According to the DSM-5, “The peak age at onset for the first psychotic episode is in the early- to mid-20s for males and in the late-20s for females. The onset may be abrupt or insidious, but the majority of individuals manifest a slow and gradual development of a variety of clinically significant signs and symptoms.”
Worse, “earlier age at onset has traditionally been seen as a predictor of worse prognosis,” but the DSM-5 attributes this more to the gender differences — males get the symptoms earlier, so have had less time to gain maturity in their normal development (cognition, emotional adjustment, etc.)
I’ll never forget one of my friends calling me in a panic one day:
“My friend, he’s just gotten stranger and stranger. It started over the summer, where he started saying that people were talking to him inside his head. Then the other week, he left home and didn’t come home for days — nobody knew where he was! He thinks others are out to get him, and when you talk to him, it seems like he’s not all there. The easy-going person I knew is gone. He’s just not all there, like he’s got no emotions. He doesn’t think he needs help, and doesn’t think anything’s changed… But his family and friends clearly see it. What can we do to help him?”
Unfortunately, some people with schizophrenia lack insight or awareness of their illness. This isn’t a coping strategy they’re using (e.g., they’re just “in denial”) — this is a part of the constellation of symptoms of schizophrenia itself. And that makes helping the person get treatment all the more difficult.
Eventually he agreed to go see a doctor, was diagnosed with schizophrenia, and was prescribed a medication that helped control his symptoms. But it was a process that involved a lot of patience on the part of his family and friends, who had to gently suggest that seeing a doctor might help him feel more like himself again.
Some believe those with schizophrenia have a hard life ahead of them, and that’s usually true. The DSM-5 suggests that the course of the disorder “appears to be favorable in about 20 percent of those with schizophrenia” — not an optimistic number.
However, schizophrenia is not a sentence — it’s simply a diagnosis. But a diagnosis that can help inform a person’s choices for treatment and support.

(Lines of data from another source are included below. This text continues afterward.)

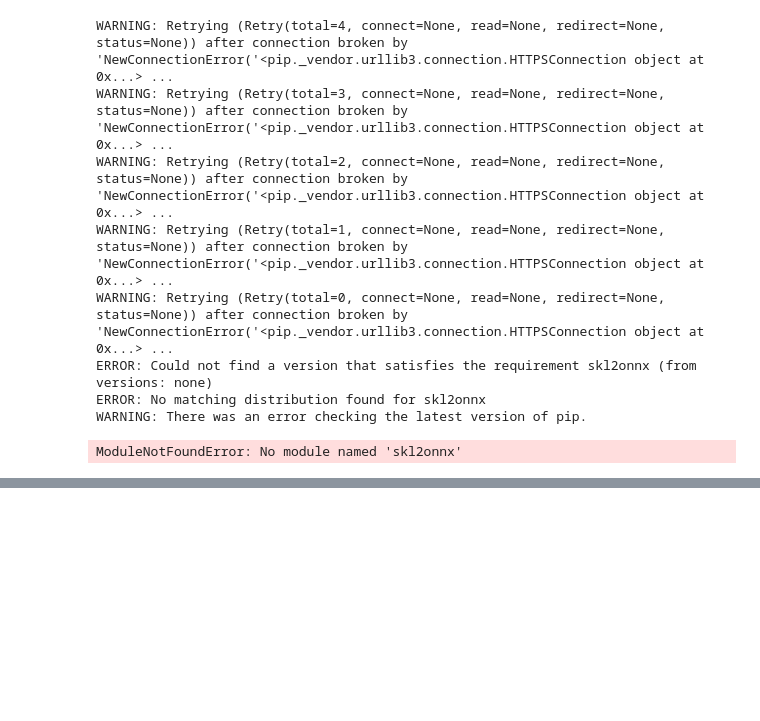
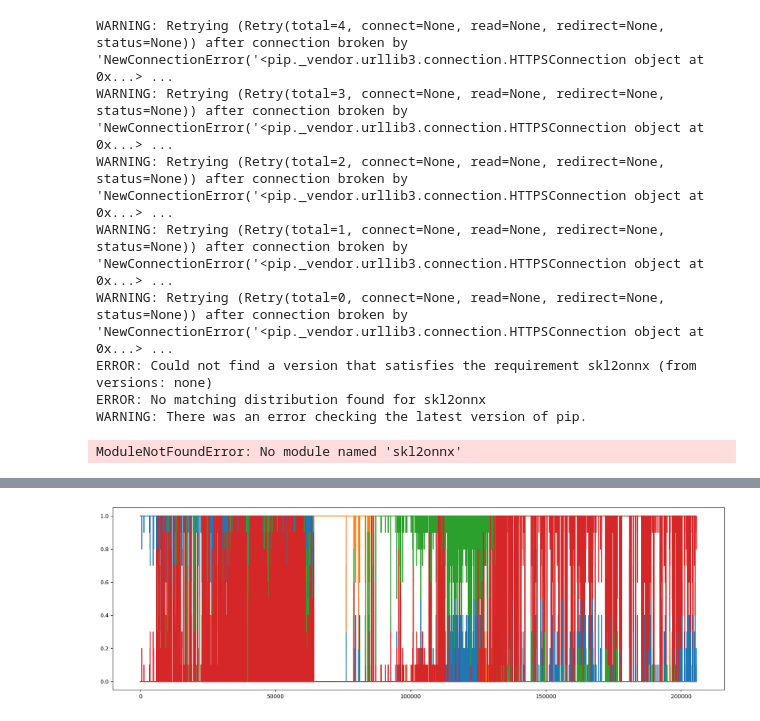
Before and after one commit to angpysha/Satellite_Imagery_Analysis, a Jupyter notebook: Classification/new_dataset_test.ipynb, the cells around one changed output, grey strips where cells are left out. Saved outputs shown, nothing was run; the diff lists cells and outputs as text; code cells hidden in the pictures; blank space fills up the shorter version.

```diff
--- a/Classification/new_dataset_test.ipynb
+++ b/Classification/new_dataset_test.ipynb
@@ -391,0 +408,7 @@ ModuleNotFoundError: No module named 'skl2onnx'
+# %%
+fig1, axs1 = mplt.subplots(figsize=(20,6))
+
+for category in range(proba1.shape[1]):
+    plt.plot(list(range(x_test.shape[0])), proba1[:, category])
+# %% [output]
+[figure, added]
```
Also changed, not shown: parts of 2 cells of this notebook.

While there’s no test for schizophrenia, you can take our short experimental screening test for schizophrenia. It can’t tell you if you have schizophrenia, but it can tell you if whether you have symptoms that may be consistent with schizophrenia. (Only a mental health professional can make an accurate diagnosis of schizophrenia.)